But the sheer number of algorithms and their implementations makes it hard even for experts, let alone general users, to find the best solution for a given problem. This has led to the development of various on-line search facilities for numerical software. One has been developed by NIST (National Institute of Standards and Technology), and is called GAMS (Guide to Available Mathematical Software) [7]; another is part of Netlib [21]. These facilities permit search based on library names, subroutines names, keywords, and a taxonomy of topics in numerical computing. But for the general user in search of advice as to which algorithm or which subroutine to use for her particular problem, they offer relatively little advice.

Furthermore, many challenging problems cannot be solved with existing ``black-box'' software packages in a reasonable time or space. This means that more special purpose methods must be used, and tuned for the problem at hand. This tuning is the greatest challenge, since there are a large number of tuning options available, and for many problems it is a challenge to get any acceptable answer at all, or have confidence in what is computed. The expertise regarding which options, or combinations of options, is likely to work in a specific application area, is widely distributed.

Thus, there is a need for tools to help users pick the best algorithm and implementation for their numerical problems, as well as expert advice on how to tune them.
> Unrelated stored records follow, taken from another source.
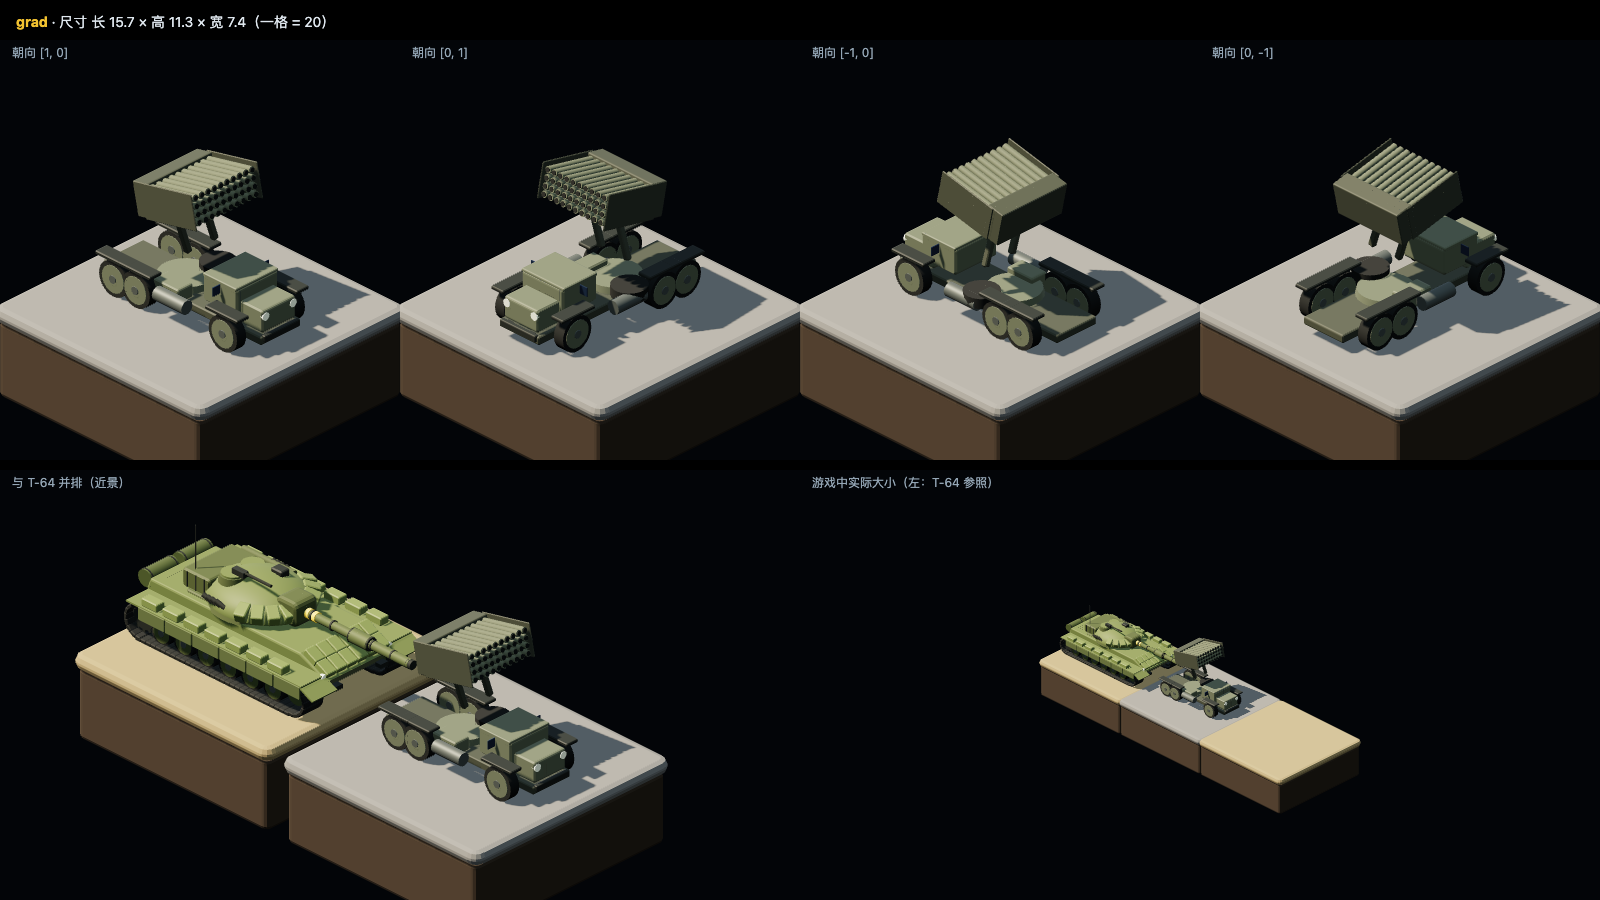
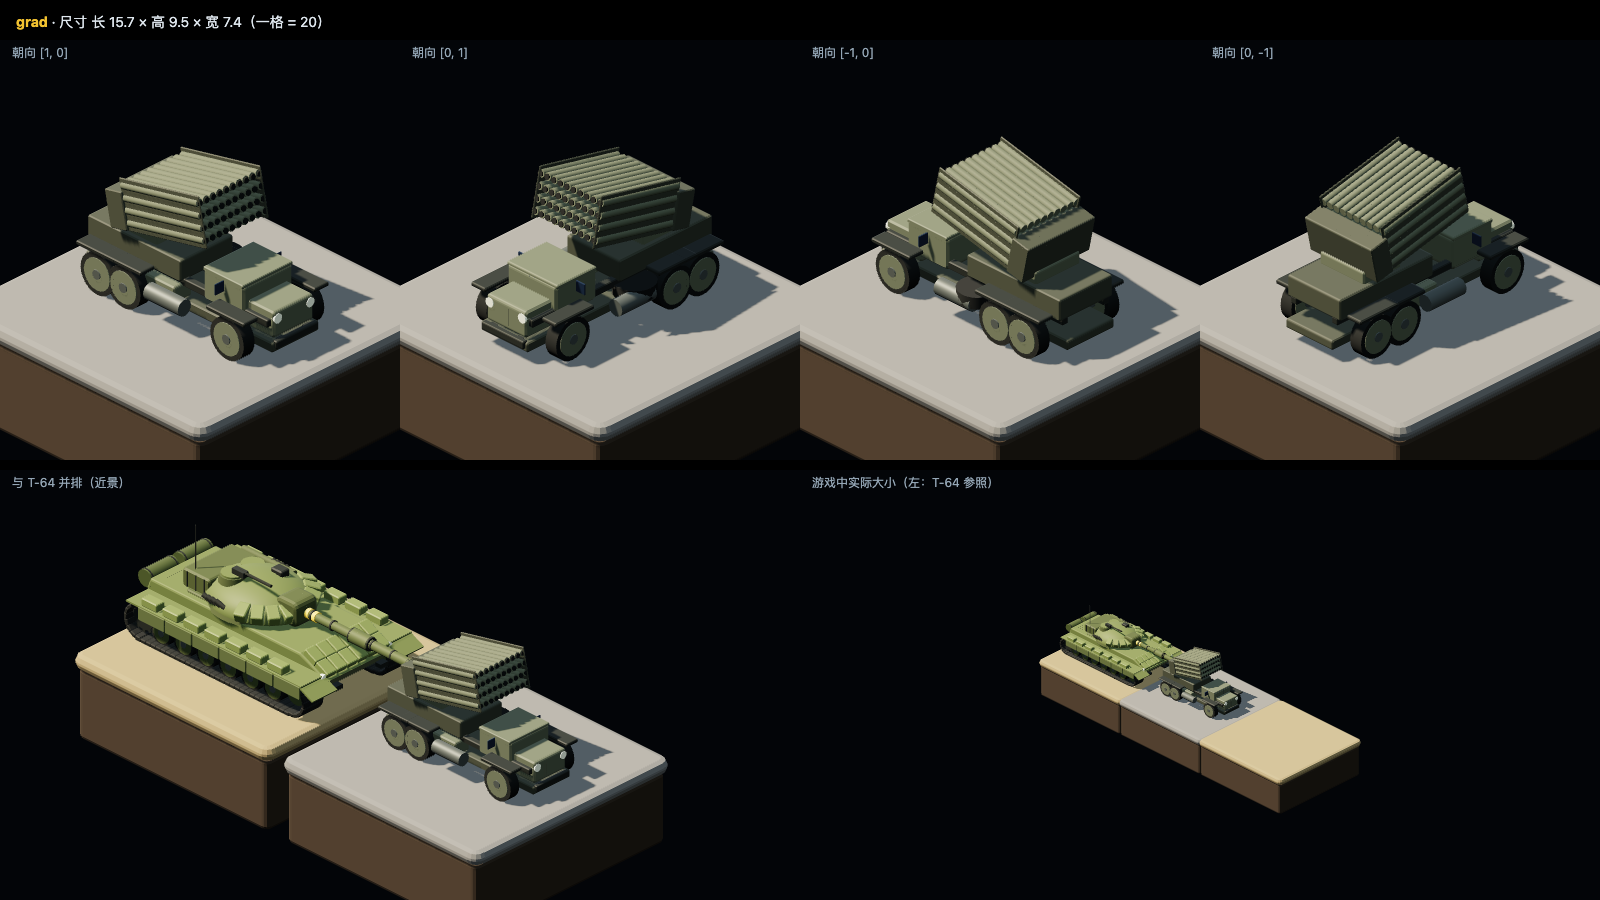
T-24: 第 2 轮修改（发射架压低到车台、管组缩小、补车架大梁）

diff --git a/game/js/models3d.js b/game/js/models3d.js
@@ -668,18 +668,18 @@ function m3Grad() {
   part(T, rbox(2.3, 0.95, 1.5, 0.1, 1), OL, -0.75, 1.95, 1.9);
   // 5. fuel tanks: horizontal cylinders on both sides
   for (const s of [-1, 1]) part(T, cyl(0.55, 0.55, 2.9, 16), STEEL, 0.4, 1.9, s * 3.15, 0, 0, HALF_PI);
-  // 6. launch rack in the turret group: turntable, tall A-frame, 40-tube block raised 12°
-  const Tu = new THREE.Group(); Tu.name = 'turret'; Tu.position.set(-1.4, 1.6, 0); T.add(Tu);
-  part(Tu, cyl(2.05, 2.15, 0.5, 26), OL, 0, 0.25, 0);
-  for (const s of [-1, 1]) part(Tu, rbox(0.3, 5.0, 0.5, 0.08, 1), OD, 0.75, 5.15, s * 1.3, 0.32, 0, 0);
-  part(Tu, cyl(0.18, 0.18, 3.0, 12), STEEL, 0.6, 7.45, 0, 0, 0, HALF_PI);
-  const BL = new THREE.Group(); BL.position.set(0.6, 7.55, 0); BL.rotation.z = 0.21; Tu.add(BL);
+  // 6. launch rack in the turret group: low turntable on the rear deck, 40-tube block raised 12°
+  const Tu = new THREE.Group(); Tu.name = 'turret'; T.add(Tu);
+  for (const s of [-1, 1]) part(Tu, rbox(14.6, 0.4, 0.5, 0.06, 1), DKS, 0.2, 2.6, s * 1.7);
+  part(Tu, rbox(7.6, 1.3, 4.4, 0.08, 1), OD, -3.3, 3.45, 0);
+  part(Tu, rbox(2.9, 0.8, 3.7, 0.1, 1), OL, -3.3, 4.5, 0);
+  const BL = new THREE.Group(); BL.position.set(-3.35, 4.9, 0); BL.rotation.z = 0.21; Tu.add(BL);
   for (let i = 0; i < 4; i++) for (let j = 0; j < 10; j++) {
-    part(BL, cyl(0.26, 0.26, 4.8, 12), OL, 1.0, (i - 1.5) * 0.62, (j - 4.5) * 0.62, 0, 0, HALF_PI);
-    part(BL, cyl(0.19, 0.19, 0.1, 10), mat3('#1a1c18', 0.8), 3.42, (i - 1.5) * 0.62, (j - 4.5) * 0.62, 0, 0, HALF_PI);
+    part(BL, cyl(0.26, 0.26, 6.5, 12), OL, 3.25, (i - 1.5) * 0.8 + 1.6, (j - 4.5) * 0.55, 0, 0, HALF_PI);
+    part(BL, cyl(0.19, 0.19, 0.1, 10), mat3('#1a1c18', 0.8), 6.55, (i - 1.5) * 0.8 + 1.6, (j - 4.5) * 0.55, 0, 0, HALF_PI);
   }
-  for (const s of [-1, 1]) part(BL, rbox(5.0, 2.7, 0.12, 0.05, 1), OD, 1.0, 0, s * 3.25);
-  part(BL, rbox(1.4, 2.6, 6.4, 0.06, 1), OD, -1.7, 0, 0);
+  for (const s of [-1, 1]) part(BL, rbox(6.7, 3.3, 0.12, 0.05, 1), OD, 3.25, 1.6, s * 2.55);
+  part(BL, rbox(1.3, 2.4, 5.6, 0.06, 1), OD, -0.65, 1.2, 0);
   return T;
 }
 MODEL3D.grad = m3Grad;

diff --git a/docs/tasks/T-24-精修BM-21冰雹.md b/docs/tasks/T-24-精修BM-21冰雹.md
@@ -71,6 +71,23 @@
 
 需审查方决定的问题：炮口高度实测 9.85，比卡片目标 8.2 高约 1.6（原因与修法见上），请定夺。
 
+**第 2 轮（执行方：ZCode）**
+
+按第 1 轮审查意见逐条修改：
+1. **发射架落地**：删除高 A 形架与高转盘；改为后部车台上的矮转盘座（高 0.8，直接压在车台平板上，顶面 y ≈ 4.9），发射管组从转盘上以 12° 抬起；管口中心实测世界坐标约 **(3.4, 7.95, 0)**——落在审查方给的 7.5~8.2 区间内。
+2. **管组缩小**：管长 4.8 → 6.5（约 3 米档），宽 6.2 → 4.95（比车身 5.0 略窄），高 2.48 → 3.2（4 排）；管径不变 0.26。
+3. **底盘可见**：驾驶室后到车尾加两根贯穿车架大梁（深色，y 2.6 车轮上方高度）+ 一块后部车台平板（转盘座压在其上）。
+
+自测：
+- `node tools/check.js`：✓ 语法（19 个文件）；✓ 范围（仅 models3d.js）。
+- `node tools/playtest.js /tmp/pt-T-24r2`：`ERRORS none`，退出码 0。
+- `node tools/shot3d.js /tmp/s3-T-24r2`：`SHOT3D OK`，退出码 0；`model-shot` grad：`MODEL OK`。
+- `grad.png` 重拍并逐张目检：管组低低压在驾驶室后的车台上，顶面仅略高于驾驶室，底盘大梁与车台可见，无悬空。
+
+另：第 1 轮执行记录追加时产生的重复"审查意见"标题已注意到，本轮及之后的追加不再新增标题。
+
+需审查方决定的问题：无。
+
 ## 审查意见（审查方写）
 
 ## 审查意见（审查方写）
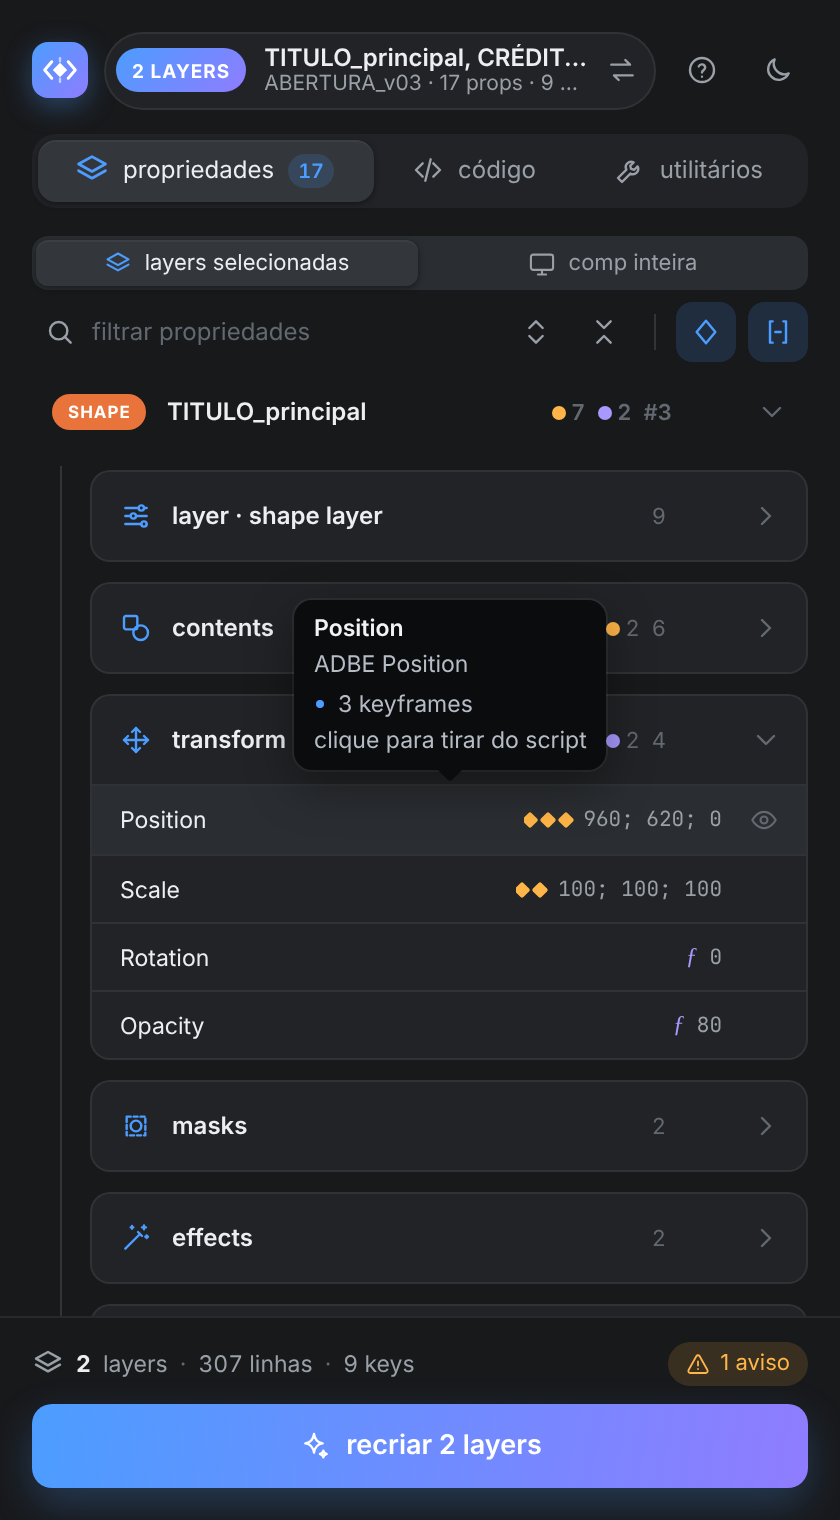
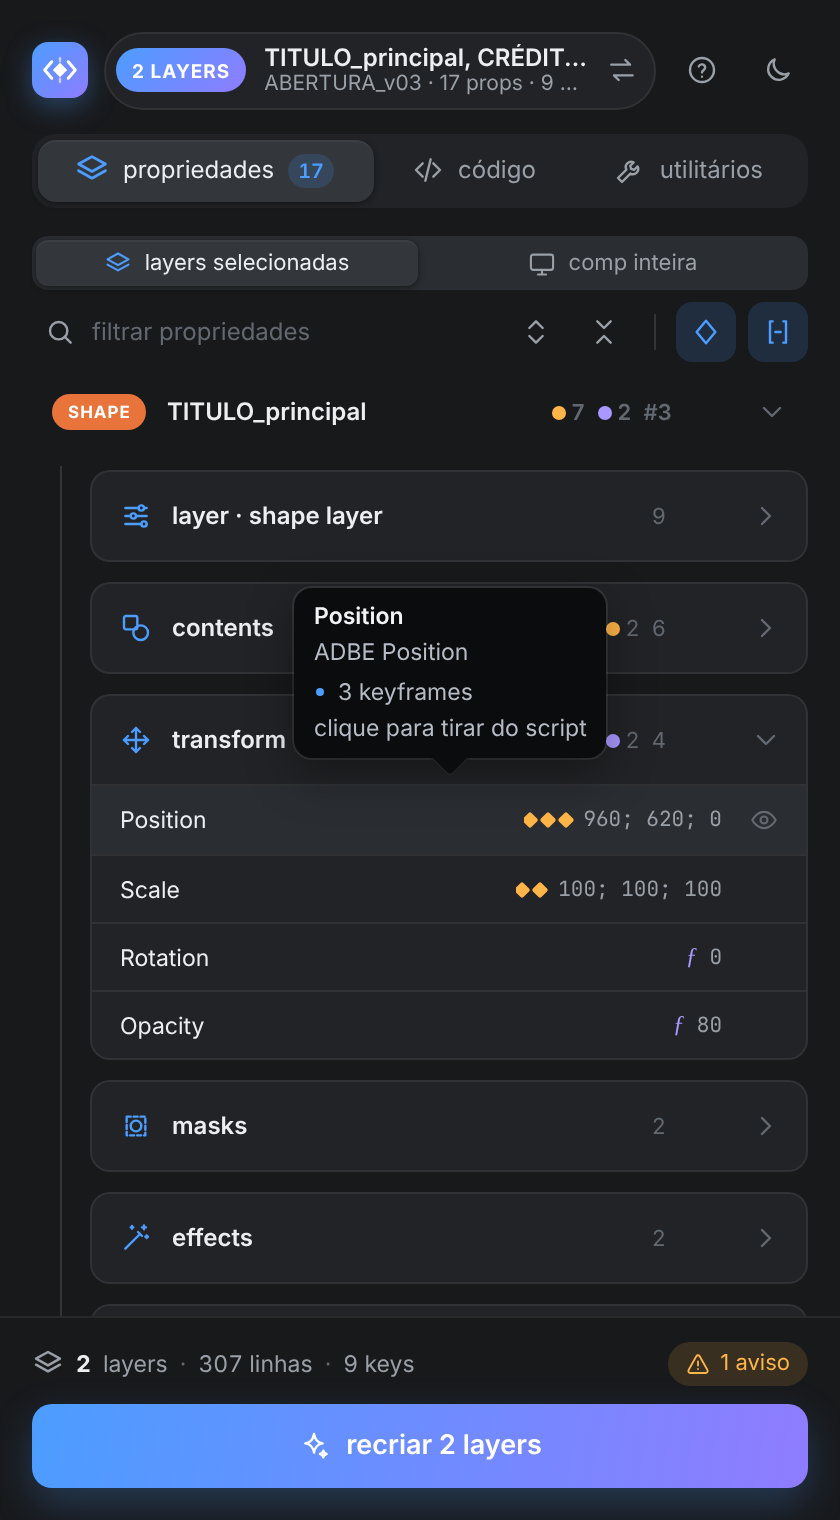
tooltips: ponta do balão visível
A ponta tinha o tamanho da do ABRIDOR, mas sumia sobre o fundo escuro
do painel: só ~4 px ficavam para fora e o contorno do balão não seguia
por ela. Agora a ponta é maior (14 px), cabe inteira no espaço entre o
balão e o elemento (14 px) e tem o mesmo contorno do balão nos dois
lados de fora.

Claude-Session: https://claude.ai/code/session_01DrYHfTKkWeHbJc9P6YMHdx

Changed region(s): [[0.3714, 0.402, 0.7119, 0.4947]]

diff --git a/bin-cep/css/style.css b/bin-cep/css/style.css
@@ -667,7 +667,7 @@ body.is-empty .sum { visibility: hidden; }
 	color: #f1f3f6;
 	font-size: 11.5px;
 	line-height: 1.35;
-	box-shadow: 0 8px 24px rgba(0, 0, 0, .35), 0 0 0 1px rgba(255, 255, 255, .06);
+	box-shadow: 0 8px 24px rgba(0, 0, 0, .35), 0 0 0 1px rgba(255, 255, 255, .09);
 	pointer-events: none;
 	opacity: 0;
 	transform: translateY(var(--from-y, 4px)) scale(.96);
@@ -698,16 +698,20 @@ body.is-empty .sum { visibility: hidden; }
 
 .tip-arrow {
 	position: absolute;
-	left: calc(var(--ax, 50%) - 5px);
-	width: 10px;
-	height: 10px;
+	left: calc(var(--ax, 50%) - 7px);
+	width: 14px;
+	height: 14px;
 	background: var(--tip-bg);
 	transform: rotate(45deg);
-	border-radius: 2px;
+	border-radius: 0 0 3px 0;
+	/* o mesmo contorno do balão, só nos dois lados de fora da ponta */
+	border: 1px solid transparent;
+	border-right-color: rgba(255, 255, 255, .09);
+	border-bottom-color: rgba(255, 255, 255, .09);
 }
 
-.tip.up .tip-arrow { bottom: -4px; }
-.tip.down .tip-arrow { top: -4px; }
+.tip.up .tip-arrow { bottom: -7px; }
+.tip.down .tip-arrow { top: -7px; transform: rotate(225deg); }
 
 @media (prefers-reduced-motion: reduce) {
 	*, *::before, *::after { animation: none !important; transition: none !important; }

diff --git a/bin-cep/js/ui.js b/bin-cep/js/ui.js
@@ -147,14 +147,14 @@
 			tip.style.left = '0px';
 			tip.style.top = '0px';
 			var w = tip.offsetWidth, h = tip.offsetHeight;
-			var gap = 8;
+			var gap = 14; // espaço para a ponta do balão inteira entre o balão e o elemento
 			var up = r.top - h - gap > 6 && !(r.top < vh * 0.28 && r.bottom + h + gap < vh - 6);
 			var top = up ? r.top - h - gap : r.bottom + gap;
 			var cx = r.left + r.width / 2;
 			var left = Math.max(6, Math.min(vw - w - 6, cx - w / 2));
 			tip.style.left = Math.round(left) + 'px';
 			tip.style.top = Math.round(Math.max(6, Math.min(vh - h - 6, top))) + 'px';
-			tip.style.setProperty('--ax', Math.round(Math.max(10, Math.min(w - 10, cx - left))) + 'px');
+			tip.style.setProperty('--ax', Math.round(Math.max(14, Math.min(w - 14, cx - left))) + 'px');
 			tip.classList.toggle('up', up);
 			tip.classList.toggle('down', !up);
 		}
In fact, we see three potential user communities for such tools:

It may seem difficult to address the needs of such diverse communities with a single document. Nevertheless, we believe this is possible in the form of templates.

A template for an algorithm includes

  1. A high-level description of the algorithm.
  2. A description of when it is effective, including conditions on the input, and estimates of the time, space or other resources required. If there are natural competitors, they will be referenced.
  3. A description of available refinements and user-tunable parameters, as well as advice on when to use them.
  4. Pointers to complete or partial implementations, perhaps in several languages or for several architectures (each parallel architecture). These implementation expose those details suitable for user-tuning, and hide the others.
  5. Numerical examples, on a common set of examples, illustrating both easy cases and difficult cases.
  6. Trouble shooting advice.
  7. Pointers to texts or journal articles for further information.
In addition to individual templates, there will be a decision tree to help steer the user to the right algorithm, or subset of possible algorithms, based on a sequence of questions about the nature of the problem to be solved.

Our goal in this paper is to outline such a set of templates for systems of linear equations and eigenvalue problems. The main theme is to explain how to use iterative methods.

The rest of this paper is organized as follows. Section 2 discusses related work. Section 3 describes the work we have done on templates for sparse linear systems. Section 4 described our taxonomy of eigenvalue problems and algorithms, which we will use to organize the templates and design a decision tree. Section 4.1 discusses notation and terminology. Sections 4.2 through 4.7 below describe the decision tree in more detail. Section 4.8 outlines a chapter on accuracy issues, which is meant to describe what accuracy one can expect to achieve, since eigenproblems can be very ill-conditioned, as well as tools for measuring accuracy. Section 4.9 describes the formats in which we expect to deliver both software and documentation.

This paper is a design document, and we encourage feedback, especially from potential users.

next up previous
Next: Related Work Up: Templates for Linear Algebra Previous: Templates for Linear Algebra

Jack Dongarra
Wed Jun 21 02:35:11 EDT 1995